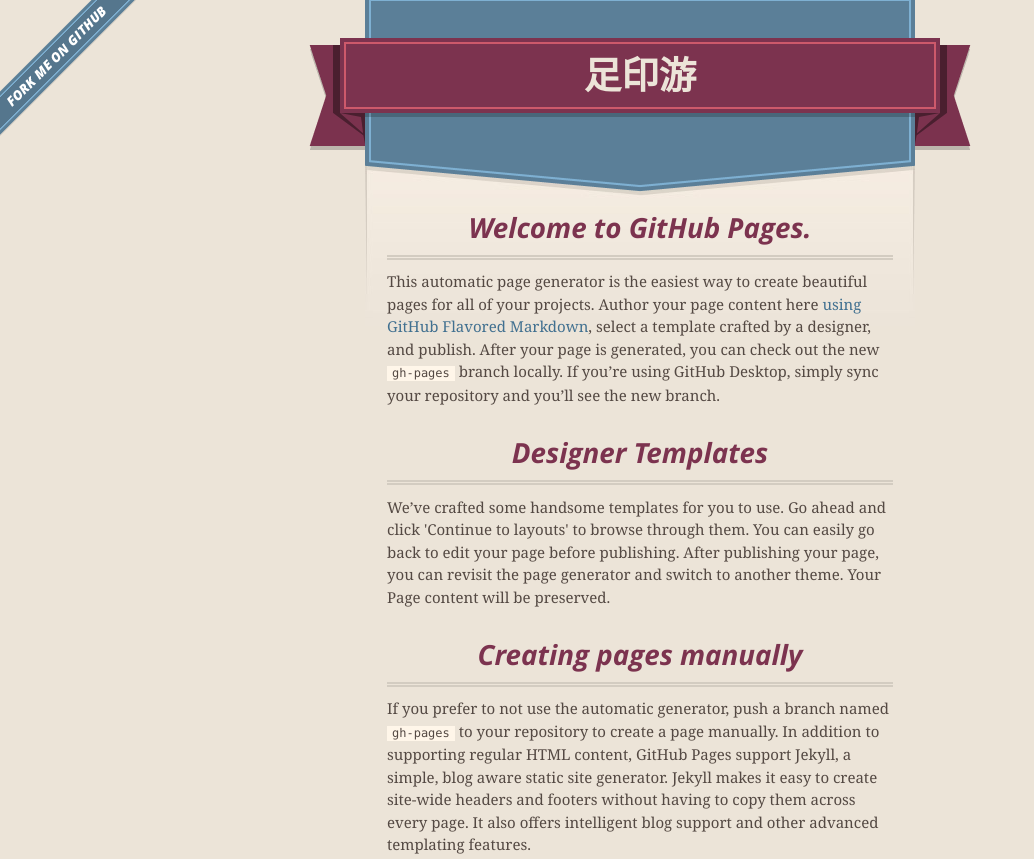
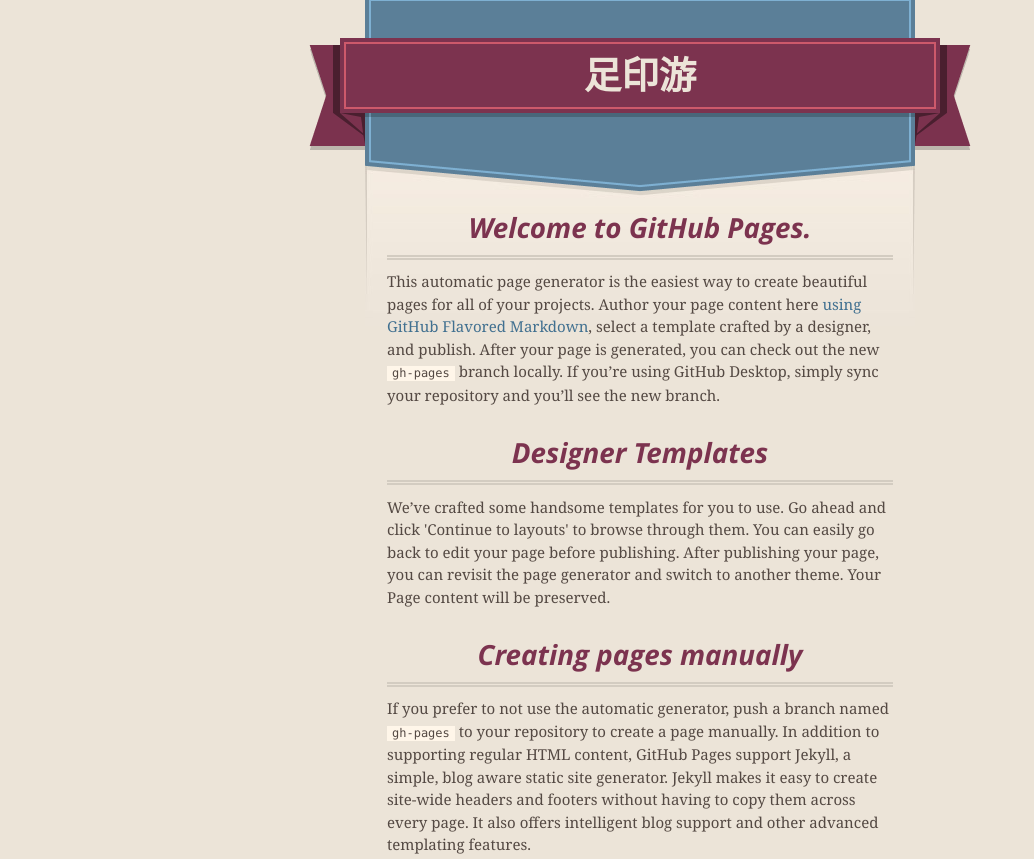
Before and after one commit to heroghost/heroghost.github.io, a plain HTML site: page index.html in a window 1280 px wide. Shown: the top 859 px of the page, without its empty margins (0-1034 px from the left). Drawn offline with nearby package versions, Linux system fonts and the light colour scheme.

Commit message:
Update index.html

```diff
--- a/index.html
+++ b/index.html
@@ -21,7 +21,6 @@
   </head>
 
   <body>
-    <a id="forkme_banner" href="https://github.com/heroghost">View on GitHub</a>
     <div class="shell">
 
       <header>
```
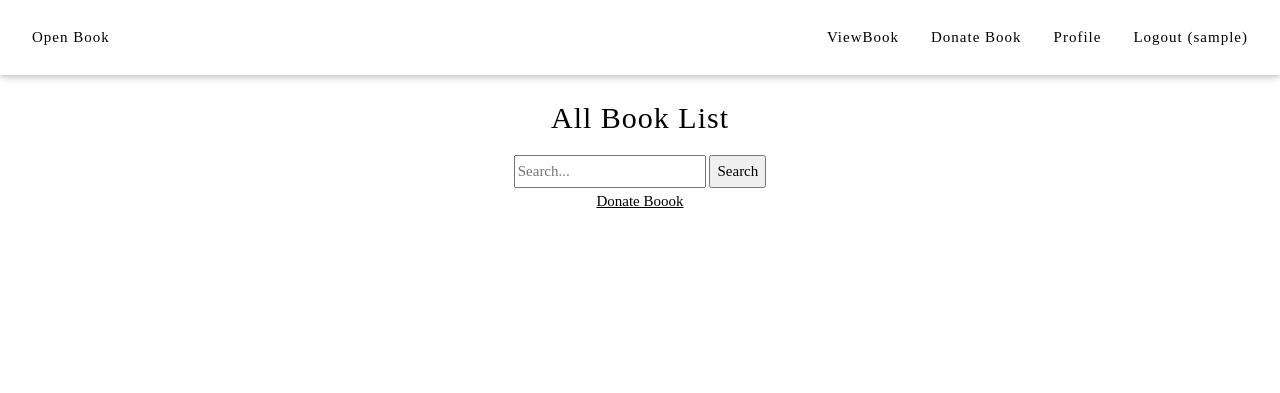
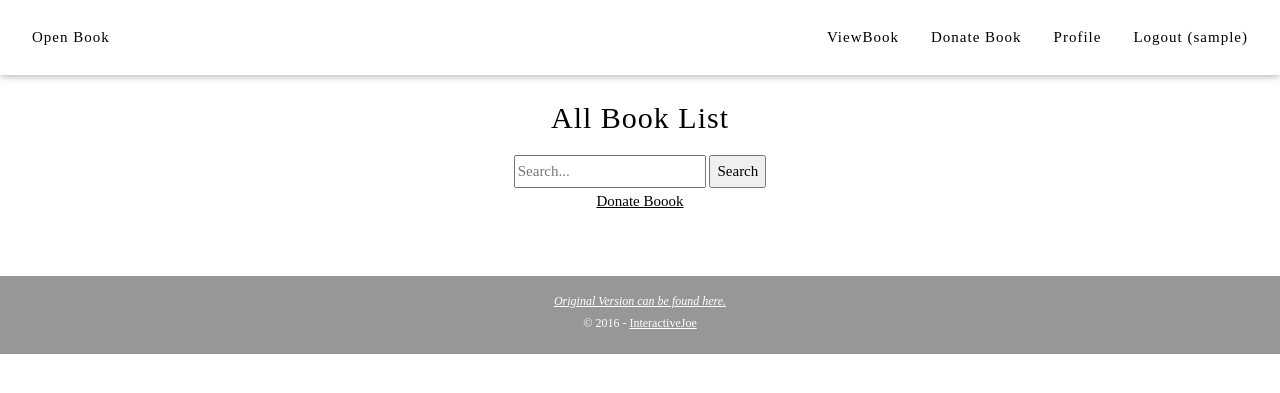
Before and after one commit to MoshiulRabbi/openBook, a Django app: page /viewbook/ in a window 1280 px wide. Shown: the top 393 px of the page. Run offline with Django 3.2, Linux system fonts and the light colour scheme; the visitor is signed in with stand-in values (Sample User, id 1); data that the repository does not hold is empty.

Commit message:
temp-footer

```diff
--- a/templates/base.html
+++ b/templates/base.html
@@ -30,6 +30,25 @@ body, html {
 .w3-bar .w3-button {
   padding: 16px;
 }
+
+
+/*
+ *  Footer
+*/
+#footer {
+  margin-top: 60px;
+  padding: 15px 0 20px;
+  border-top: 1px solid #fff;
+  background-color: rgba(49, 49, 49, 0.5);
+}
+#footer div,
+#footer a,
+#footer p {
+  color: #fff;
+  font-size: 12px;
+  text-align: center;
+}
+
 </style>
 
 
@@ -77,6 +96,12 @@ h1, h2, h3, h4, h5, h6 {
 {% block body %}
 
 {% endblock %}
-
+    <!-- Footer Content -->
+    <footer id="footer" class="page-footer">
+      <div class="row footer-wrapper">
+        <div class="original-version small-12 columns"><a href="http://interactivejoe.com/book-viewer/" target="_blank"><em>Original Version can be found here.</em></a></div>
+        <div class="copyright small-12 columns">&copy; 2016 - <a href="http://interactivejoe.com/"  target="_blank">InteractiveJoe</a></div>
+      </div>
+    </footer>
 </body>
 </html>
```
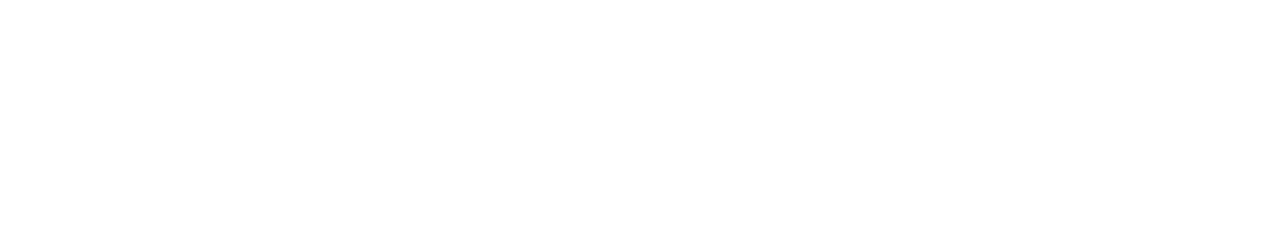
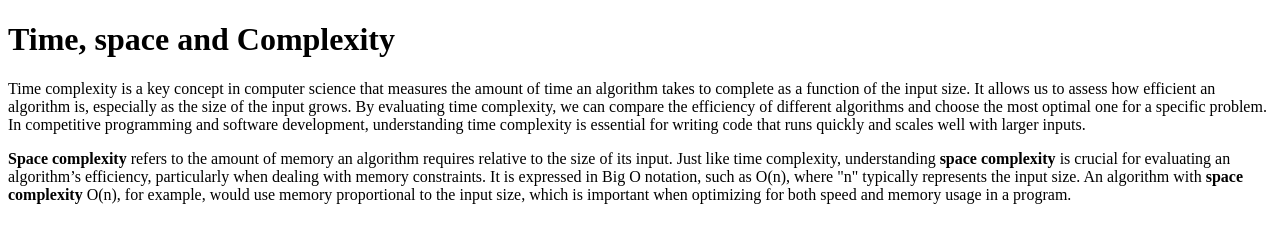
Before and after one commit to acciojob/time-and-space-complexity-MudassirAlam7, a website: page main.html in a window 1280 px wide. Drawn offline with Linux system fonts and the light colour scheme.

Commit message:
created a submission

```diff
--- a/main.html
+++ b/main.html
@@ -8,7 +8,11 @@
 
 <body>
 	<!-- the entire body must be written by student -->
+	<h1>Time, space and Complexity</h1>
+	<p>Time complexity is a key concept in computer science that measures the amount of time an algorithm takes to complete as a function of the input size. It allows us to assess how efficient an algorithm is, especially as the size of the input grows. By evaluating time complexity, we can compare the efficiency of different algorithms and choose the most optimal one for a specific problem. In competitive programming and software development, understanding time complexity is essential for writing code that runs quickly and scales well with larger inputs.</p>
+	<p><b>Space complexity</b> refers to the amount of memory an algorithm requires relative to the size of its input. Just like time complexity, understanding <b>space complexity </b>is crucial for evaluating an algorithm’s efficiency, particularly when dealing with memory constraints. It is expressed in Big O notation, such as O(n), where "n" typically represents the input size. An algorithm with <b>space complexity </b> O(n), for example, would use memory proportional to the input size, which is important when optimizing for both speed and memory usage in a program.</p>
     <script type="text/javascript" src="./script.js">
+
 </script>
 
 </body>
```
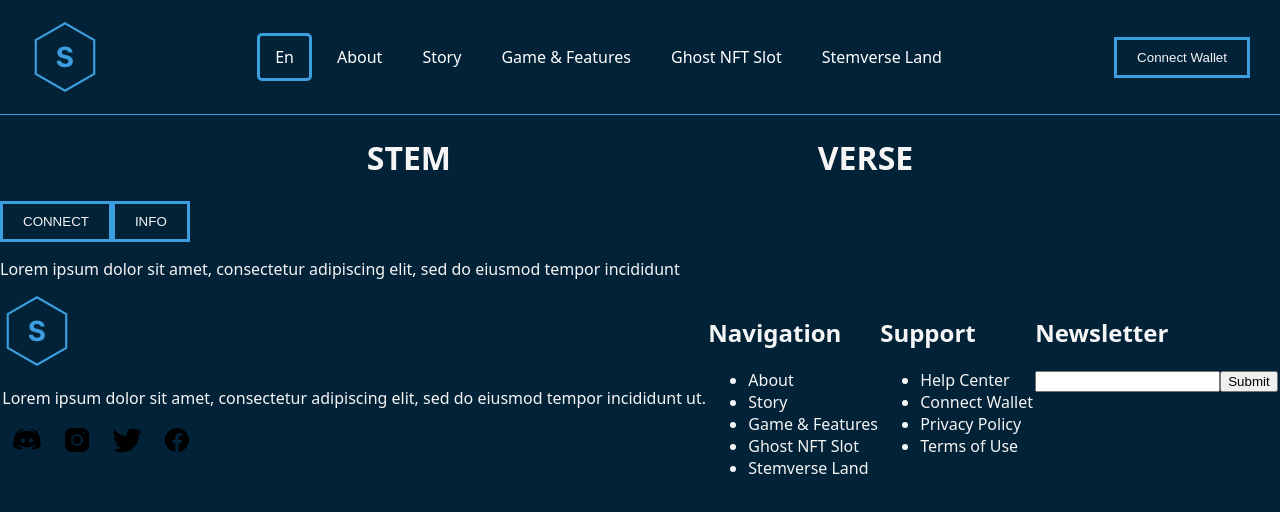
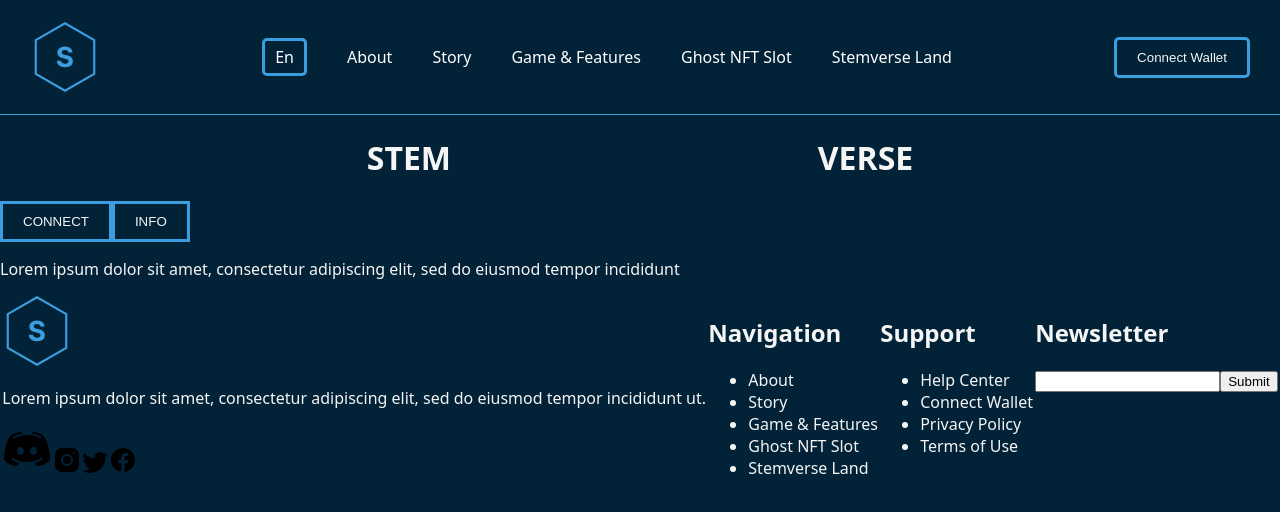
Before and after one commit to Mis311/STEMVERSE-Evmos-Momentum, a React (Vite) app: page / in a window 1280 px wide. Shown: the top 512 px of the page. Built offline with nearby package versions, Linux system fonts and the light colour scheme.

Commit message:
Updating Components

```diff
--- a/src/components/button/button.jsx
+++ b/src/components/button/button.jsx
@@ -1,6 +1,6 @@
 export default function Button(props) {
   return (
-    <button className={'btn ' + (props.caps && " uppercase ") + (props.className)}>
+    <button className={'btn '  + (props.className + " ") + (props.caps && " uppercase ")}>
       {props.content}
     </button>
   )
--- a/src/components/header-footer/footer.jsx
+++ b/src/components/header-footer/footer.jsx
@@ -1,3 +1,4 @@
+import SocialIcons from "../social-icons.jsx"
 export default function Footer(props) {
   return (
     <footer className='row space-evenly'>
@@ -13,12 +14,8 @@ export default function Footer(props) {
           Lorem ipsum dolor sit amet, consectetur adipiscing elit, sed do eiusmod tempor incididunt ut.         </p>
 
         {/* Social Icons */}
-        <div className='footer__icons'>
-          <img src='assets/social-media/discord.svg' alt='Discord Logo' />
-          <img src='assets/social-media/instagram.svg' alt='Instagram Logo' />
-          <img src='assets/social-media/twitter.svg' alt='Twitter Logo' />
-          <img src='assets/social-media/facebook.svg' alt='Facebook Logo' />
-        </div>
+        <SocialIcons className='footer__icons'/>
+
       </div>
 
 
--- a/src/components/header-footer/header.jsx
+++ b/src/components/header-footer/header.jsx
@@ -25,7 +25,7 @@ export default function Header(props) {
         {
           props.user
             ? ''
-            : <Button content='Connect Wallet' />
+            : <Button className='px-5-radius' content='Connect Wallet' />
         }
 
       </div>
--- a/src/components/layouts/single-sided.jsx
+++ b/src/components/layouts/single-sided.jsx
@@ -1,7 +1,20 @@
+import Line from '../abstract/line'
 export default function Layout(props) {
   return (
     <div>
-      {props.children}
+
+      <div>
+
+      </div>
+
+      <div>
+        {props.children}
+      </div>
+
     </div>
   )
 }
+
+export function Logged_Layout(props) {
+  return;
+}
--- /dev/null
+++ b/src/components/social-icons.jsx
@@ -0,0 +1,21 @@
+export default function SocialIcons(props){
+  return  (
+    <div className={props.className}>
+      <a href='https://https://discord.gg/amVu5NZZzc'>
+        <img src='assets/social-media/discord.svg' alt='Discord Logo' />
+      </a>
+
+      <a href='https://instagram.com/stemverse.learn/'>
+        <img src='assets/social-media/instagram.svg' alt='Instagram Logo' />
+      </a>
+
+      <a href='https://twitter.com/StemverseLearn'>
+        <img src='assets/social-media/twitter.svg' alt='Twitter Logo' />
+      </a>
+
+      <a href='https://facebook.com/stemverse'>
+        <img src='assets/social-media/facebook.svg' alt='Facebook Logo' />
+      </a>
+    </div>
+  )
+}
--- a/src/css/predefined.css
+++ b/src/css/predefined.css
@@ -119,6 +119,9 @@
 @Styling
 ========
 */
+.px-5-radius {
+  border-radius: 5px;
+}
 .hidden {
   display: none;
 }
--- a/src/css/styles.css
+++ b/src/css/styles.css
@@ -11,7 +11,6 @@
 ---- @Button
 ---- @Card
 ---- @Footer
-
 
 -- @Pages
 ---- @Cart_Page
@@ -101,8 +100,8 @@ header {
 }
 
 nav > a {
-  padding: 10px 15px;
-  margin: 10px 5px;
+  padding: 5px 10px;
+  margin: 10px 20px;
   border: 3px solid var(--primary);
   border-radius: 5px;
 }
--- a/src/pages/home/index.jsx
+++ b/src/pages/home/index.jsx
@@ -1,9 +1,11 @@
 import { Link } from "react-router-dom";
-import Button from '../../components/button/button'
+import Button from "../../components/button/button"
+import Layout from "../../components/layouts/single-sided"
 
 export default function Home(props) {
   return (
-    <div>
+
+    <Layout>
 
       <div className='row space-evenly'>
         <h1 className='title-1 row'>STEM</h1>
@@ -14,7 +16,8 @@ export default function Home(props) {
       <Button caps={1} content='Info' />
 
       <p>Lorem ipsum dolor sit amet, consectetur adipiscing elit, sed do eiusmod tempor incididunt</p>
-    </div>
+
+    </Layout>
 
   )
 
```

__How to complete this task__: What lines in the listing include the string "default"? Copy them out.

__Result below__:
 export default function Button(props) {
 export default function Footer(props) {
@@ -13,12 +14,8 @@ export default function Footer(props) {
@@ -25,7 +25,7 @@ export default function Header(props) {
 export default function Layout(props) {
+export default function SocialIcons(props){
 export default function Home(props) {
@@ -14,7 +16,8 @@ export default function Home(props) {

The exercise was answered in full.